When business is slow due to a bad economy, share what’s happening at your company.
- Showcase the personality of your team members, which boosts morale.
- Share success stories from your customers.
- Cross promote content from your blog and email newsletters.
- Be consistent with your social media posting.
You’ll generate more interaction, engagement and connections by following the steps above.
93% of customers read reviews before purchasing a product [source]. Businesses displaying ratings and reviews experience average revenue uplifts of around 18% [source].
The beauty of getting online reviews is that it can be done for free. You can reach out to current and past customers and ask them to leave a review.
We implemented this tactic for DermWarehouse. We were getting a lot of product reviews but there were little reviews on Google. We started reaching out to customers who left a positive review for us via TrustPilot. Within 6-months, we obtained over 100 positive reviews.
Being proactive with your reviews is a marketing tactic that will yield a long-term ROI.
There are paid services for review management to help with sending text messages and automating emails. If you have a lot of customers, you may want to consider this option.
What to cut from a marketing budget
There are a lot of articles you’ll come across that say you shouldn’t scale back marketing during a recession.
I agree that marketing shouldn’t be cut completely, but there are areas where you can scale back, especially if you are losing business and having trouble paying the bills.
A recession is a good time to trim fat and improve operations and campaign performance.
Below are some ways I recommend auditing your marketing and advertising performance.
Below are ways I like to audit advertising performance.
- How much are you spending per channel?
- How many conversions are you generating per channel and what’s your cost per acquisition?
- Are you seeing a lower conversion rate during tough economic times compared to the previous year?
- Is the ad creative fresh and relevant to reflect the tough economic times?
I don’t recommend cutting ad spend completely. If there are opportunities to scale back on poor performing channels, this is a good practice. You may also consider putting more money towards top performing channels. It’s never a bad time to improve the structure and set-up of each advertising account as well. Once you audit your performance, you will likely see that there is a good amount of fat to be trimmed and this will only help you in the long run.
Marketing Agency & Employee Performance
During a recession, having a component marketer is more important than any other time.

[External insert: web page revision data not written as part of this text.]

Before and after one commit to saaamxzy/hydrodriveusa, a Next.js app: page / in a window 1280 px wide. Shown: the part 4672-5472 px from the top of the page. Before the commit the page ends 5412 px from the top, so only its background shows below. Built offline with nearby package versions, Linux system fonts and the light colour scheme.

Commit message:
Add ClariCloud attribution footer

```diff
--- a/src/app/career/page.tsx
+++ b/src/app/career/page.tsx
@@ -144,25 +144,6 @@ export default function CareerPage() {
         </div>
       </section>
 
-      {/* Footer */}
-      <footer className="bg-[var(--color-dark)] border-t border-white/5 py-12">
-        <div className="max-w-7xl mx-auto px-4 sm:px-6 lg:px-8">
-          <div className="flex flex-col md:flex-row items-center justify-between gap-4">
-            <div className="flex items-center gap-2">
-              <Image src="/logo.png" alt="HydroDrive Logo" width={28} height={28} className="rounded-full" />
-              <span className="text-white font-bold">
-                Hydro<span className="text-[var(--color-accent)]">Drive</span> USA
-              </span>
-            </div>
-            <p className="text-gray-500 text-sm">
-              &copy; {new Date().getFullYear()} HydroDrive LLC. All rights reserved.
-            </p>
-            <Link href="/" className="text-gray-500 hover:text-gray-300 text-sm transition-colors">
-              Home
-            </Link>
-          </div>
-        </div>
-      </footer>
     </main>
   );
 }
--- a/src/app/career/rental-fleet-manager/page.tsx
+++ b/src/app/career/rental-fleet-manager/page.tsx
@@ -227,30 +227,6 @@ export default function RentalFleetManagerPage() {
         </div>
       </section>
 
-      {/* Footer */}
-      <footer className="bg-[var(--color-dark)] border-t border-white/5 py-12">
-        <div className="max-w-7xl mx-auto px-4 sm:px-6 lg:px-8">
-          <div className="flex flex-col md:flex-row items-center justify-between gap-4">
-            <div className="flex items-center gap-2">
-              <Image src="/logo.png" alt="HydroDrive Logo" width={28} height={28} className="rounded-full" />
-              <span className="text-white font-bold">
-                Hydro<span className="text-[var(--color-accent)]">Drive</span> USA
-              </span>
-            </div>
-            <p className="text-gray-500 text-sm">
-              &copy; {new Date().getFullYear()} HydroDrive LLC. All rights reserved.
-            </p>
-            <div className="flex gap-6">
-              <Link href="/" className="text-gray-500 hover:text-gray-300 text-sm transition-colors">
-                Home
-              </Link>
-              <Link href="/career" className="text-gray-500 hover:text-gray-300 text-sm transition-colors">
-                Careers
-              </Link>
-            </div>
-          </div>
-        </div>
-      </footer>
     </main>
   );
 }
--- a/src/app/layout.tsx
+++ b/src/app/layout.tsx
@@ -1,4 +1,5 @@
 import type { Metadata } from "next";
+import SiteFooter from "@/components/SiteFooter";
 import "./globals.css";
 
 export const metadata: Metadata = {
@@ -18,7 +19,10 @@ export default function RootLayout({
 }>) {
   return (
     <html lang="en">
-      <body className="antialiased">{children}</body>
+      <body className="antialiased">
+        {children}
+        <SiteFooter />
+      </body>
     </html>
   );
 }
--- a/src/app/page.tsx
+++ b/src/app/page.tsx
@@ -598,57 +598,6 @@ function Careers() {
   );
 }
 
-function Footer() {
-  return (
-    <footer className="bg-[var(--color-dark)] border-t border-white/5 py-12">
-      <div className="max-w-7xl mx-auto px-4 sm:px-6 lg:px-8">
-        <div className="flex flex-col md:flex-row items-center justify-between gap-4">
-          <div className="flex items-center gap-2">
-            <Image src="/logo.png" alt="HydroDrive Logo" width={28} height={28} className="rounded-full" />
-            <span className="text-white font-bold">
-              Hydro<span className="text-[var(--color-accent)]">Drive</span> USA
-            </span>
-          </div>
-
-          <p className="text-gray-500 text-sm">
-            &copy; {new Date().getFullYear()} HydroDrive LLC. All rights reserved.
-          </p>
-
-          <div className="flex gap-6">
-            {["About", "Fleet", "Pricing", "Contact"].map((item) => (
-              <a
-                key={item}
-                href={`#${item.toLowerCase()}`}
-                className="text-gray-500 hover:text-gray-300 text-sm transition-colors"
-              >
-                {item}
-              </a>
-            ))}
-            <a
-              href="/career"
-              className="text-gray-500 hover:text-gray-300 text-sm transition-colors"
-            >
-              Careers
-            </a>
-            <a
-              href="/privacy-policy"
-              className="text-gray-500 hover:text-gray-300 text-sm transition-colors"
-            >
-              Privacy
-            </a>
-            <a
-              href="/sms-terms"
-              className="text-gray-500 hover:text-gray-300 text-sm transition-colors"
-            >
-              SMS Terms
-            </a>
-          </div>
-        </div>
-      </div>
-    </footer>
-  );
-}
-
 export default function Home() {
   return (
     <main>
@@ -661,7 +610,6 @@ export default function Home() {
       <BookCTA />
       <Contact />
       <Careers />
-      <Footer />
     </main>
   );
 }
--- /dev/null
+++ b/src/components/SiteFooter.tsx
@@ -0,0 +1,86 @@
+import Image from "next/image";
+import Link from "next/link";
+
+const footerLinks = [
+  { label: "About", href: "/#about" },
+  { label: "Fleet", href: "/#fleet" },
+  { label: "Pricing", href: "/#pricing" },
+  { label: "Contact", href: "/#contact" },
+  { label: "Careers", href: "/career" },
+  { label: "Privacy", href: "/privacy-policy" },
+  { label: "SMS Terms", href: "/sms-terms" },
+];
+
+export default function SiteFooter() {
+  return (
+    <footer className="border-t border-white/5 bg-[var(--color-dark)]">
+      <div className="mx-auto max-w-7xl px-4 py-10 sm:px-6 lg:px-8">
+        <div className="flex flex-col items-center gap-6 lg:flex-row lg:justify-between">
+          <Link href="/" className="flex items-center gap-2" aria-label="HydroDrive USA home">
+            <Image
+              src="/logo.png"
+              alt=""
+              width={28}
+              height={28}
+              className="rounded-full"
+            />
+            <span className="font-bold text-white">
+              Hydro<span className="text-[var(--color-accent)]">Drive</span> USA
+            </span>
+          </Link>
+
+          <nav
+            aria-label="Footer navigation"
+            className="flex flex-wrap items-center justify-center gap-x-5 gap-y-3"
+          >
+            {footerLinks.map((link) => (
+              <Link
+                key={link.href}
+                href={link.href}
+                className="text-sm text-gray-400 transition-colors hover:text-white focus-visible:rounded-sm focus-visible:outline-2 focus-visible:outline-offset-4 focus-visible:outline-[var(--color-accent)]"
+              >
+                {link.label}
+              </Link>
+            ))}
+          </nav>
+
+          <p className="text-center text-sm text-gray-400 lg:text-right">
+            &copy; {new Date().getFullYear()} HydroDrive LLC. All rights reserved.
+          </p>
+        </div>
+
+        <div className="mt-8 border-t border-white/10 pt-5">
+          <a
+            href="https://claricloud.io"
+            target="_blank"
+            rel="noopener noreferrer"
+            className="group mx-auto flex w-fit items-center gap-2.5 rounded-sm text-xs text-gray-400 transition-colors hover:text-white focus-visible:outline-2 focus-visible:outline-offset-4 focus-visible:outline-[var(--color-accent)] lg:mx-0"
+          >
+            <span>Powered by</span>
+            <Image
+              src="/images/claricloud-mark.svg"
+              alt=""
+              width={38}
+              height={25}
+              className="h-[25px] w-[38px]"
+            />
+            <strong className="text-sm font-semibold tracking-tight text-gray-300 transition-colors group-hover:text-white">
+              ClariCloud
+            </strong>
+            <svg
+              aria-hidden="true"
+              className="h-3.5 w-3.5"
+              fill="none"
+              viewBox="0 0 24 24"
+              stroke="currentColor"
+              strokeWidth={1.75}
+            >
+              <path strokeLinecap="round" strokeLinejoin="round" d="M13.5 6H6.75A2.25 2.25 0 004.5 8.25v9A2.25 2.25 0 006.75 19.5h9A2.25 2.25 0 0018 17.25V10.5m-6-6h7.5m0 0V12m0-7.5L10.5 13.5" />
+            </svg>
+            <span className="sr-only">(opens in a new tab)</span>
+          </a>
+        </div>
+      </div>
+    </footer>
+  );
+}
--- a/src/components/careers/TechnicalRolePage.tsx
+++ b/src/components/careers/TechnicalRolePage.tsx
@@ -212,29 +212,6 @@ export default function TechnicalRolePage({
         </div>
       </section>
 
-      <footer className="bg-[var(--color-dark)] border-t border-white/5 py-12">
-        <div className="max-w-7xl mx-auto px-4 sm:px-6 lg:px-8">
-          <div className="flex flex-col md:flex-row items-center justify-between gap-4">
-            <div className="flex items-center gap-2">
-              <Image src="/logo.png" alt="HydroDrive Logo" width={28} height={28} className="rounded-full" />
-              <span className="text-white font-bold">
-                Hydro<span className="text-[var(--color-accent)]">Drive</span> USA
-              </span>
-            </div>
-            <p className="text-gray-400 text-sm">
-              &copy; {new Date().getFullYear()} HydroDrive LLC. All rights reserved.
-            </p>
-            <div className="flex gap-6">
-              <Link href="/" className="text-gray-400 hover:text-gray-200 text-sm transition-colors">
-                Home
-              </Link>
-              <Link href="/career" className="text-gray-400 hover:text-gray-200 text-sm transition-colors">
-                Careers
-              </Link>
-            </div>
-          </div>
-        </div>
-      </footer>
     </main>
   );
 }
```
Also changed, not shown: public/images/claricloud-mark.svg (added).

They need to navigate your business through the choppy waters.
If you have an agency or employee, their performance should be audited to ensure they are delivering results to justify their fee/salary.
It can be challenging to deliver strong results during tough times. There should still be an explanation for what’s working, what’s not working and why. All of the tasks they’re working on should be evaluated to ensure they align with business objectives and make sense for the situation.
Low Performing Channels
If you are paying someone to perform SEO or social media and are questioning the performance results, this service should be audited. What I recommended investing in during a recession was intended to be handled in-house to save on expenses. If the results aren’t justified, audit this just like you would anything else in your business.
- There are ample marketing opportunities during a recession.
- Don’t completely cut your marketing and advertising budget, instead, scale down and reallocate depending on performance.
- Focus on the most important and profitable services during a recession.
- Audit the performance of your team and vendors as this is a healthy tactic.
- Investing in marketing and advertising will keep your sales pipeline in-tact so there are leads and new business coming through the door.